## WHAT YOU ARE ASKED TO DO
Output the records below in full, word for word; pictures do not belong in it.

## SUPPLIED DATA

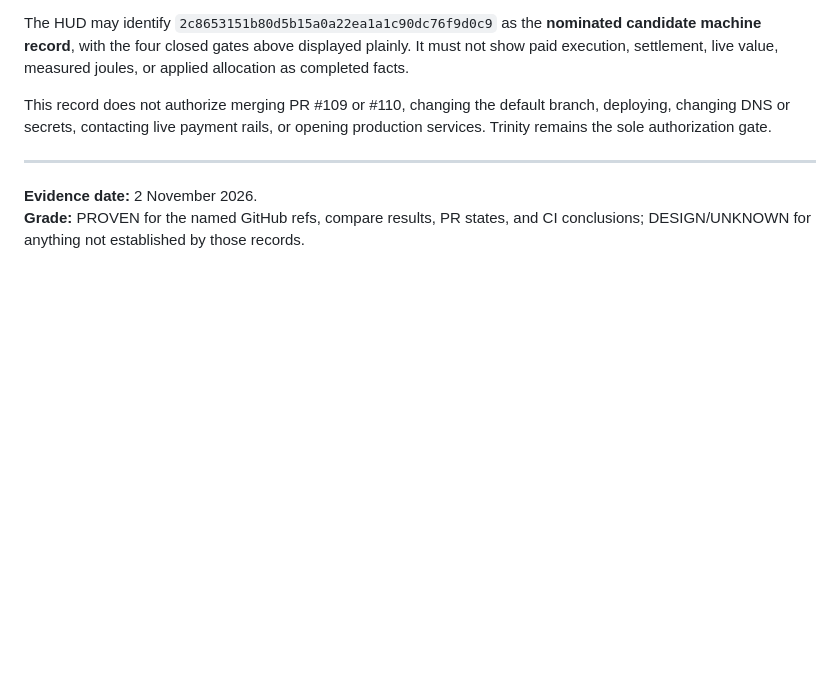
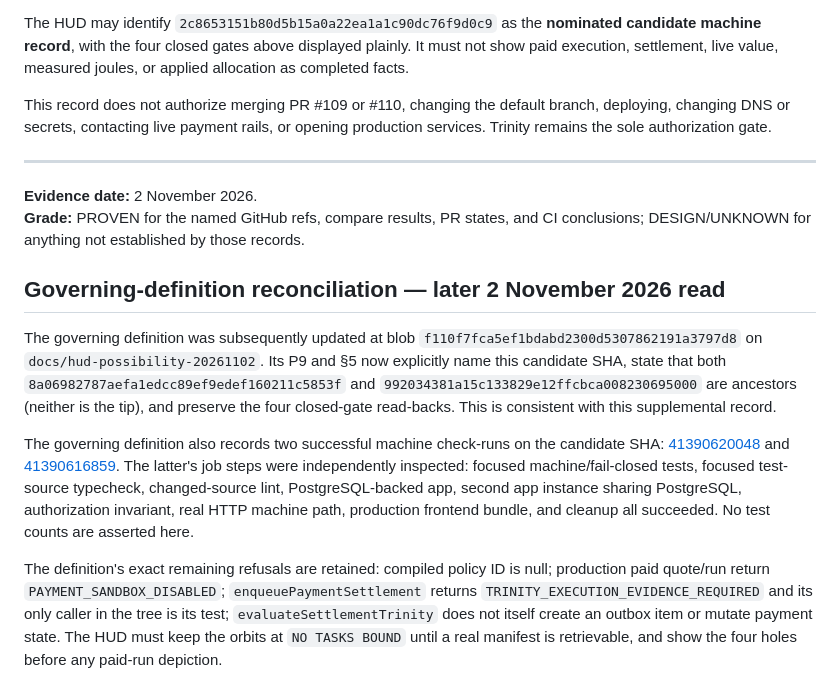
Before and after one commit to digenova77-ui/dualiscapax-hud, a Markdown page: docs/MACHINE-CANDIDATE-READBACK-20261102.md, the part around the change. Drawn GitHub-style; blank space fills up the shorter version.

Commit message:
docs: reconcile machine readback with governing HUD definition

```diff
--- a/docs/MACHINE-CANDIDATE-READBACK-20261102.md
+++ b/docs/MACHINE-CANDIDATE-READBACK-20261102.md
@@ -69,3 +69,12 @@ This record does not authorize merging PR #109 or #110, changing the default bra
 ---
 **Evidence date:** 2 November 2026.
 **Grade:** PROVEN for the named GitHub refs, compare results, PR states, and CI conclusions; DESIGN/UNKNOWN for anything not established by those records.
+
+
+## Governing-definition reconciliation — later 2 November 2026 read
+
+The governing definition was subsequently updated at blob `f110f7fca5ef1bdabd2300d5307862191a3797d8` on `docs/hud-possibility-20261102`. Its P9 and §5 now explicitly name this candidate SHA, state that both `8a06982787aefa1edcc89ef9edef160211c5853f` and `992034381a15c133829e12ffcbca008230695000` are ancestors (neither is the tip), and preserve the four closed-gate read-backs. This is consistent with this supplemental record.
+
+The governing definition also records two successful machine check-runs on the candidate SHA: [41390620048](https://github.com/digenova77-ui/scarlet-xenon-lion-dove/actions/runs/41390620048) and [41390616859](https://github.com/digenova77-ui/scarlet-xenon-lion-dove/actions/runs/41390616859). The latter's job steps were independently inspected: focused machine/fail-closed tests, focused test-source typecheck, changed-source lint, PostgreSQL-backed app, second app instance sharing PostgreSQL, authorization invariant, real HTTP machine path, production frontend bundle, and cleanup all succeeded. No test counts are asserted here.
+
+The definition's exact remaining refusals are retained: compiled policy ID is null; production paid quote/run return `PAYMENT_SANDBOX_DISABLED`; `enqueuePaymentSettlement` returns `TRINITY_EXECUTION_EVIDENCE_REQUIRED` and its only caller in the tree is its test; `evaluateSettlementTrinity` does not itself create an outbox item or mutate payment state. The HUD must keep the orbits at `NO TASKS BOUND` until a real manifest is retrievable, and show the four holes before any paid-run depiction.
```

## PROBLEM SOLUTION
Before and after one commit to digenova77-ui/dualiscapax-hud, a Markdown page: docs/MACHINE-CANDIDATE-READBACK-20261102.md, the part around the change. Drawn GitHub-style; blank space fills up the shorter version.

Commit message:
docs: reconcile machine readback with governing HUD definition

```diff
--- a/docs/MACHINE-CANDIDATE-READBACK-20261102.md
+++ b/docs/MACHINE-CANDIDATE-READBACK-20261102.md
@@ -69,3 +69,12 @@ This record does not authorize merging PR #109 or #110, changing the default bra
 ---
 **Evidence date:** 2 November 2026.
 **Grade:** PROVEN for the named GitHub refs, compare results, PR states, and CI conclusions; DESIGN/UNKNOWN for anything not established by those records.
+
+
+## Governing-definition reconciliation — later 2 November 2026 read
+
+The governing definition was subsequently updated at blob `f110f7fca5ef1bdabd2300d5307862191a3797d8` on `docs/hud-possibility-20261102`. Its P9 and §5 now explicitly name this candidate SHA, state that both `8a06982787aefa1edcc89ef9edef160211c5853f` and `992034381a15c133829e12ffcbca008230695000` are ancestors (neither is the tip), and preserve the four closed-gate read-backs. This is consistent with this supplemental record.
+
+The governing definition also records two successful machine check-runs on the candidate SHA: [41390620048](https://github.com/digenova77-ui/scarlet-xenon-lion-dove/actions/runs/41390620048) and [41390616859](https://github.com/digenova77-ui/scarlet-xenon-lion-dove/actions/runs/41390616859). The latter's job steps were independently inspected: focused machine/fail-closed tests, focused test-source typecheck, changed-source lint, PostgreSQL-backed app, second app instance sharing PostgreSQL, authorization invariant, real HTTP machine path, production frontend bundle, and cleanup all succeeded. No test counts are asserted here.
+
+The definition's exact remaining refusals are retained: compiled policy ID is null; production paid quote/run return `PAYMENT_SANDBOX_DISABLED`; `enqueuePaymentSettlement` returns `TRINITY_EXECUTION_EVIDENCE_REQUIRED` and its only caller in the tree is its test; `evaluateSettlementTrinity` does not itself create an outbox item or mutate payment state. The HUD must keep the orbits at `NO TASKS BOUND` until a real manifest is retrievable, and show the four holes before any paid-run depiction.
```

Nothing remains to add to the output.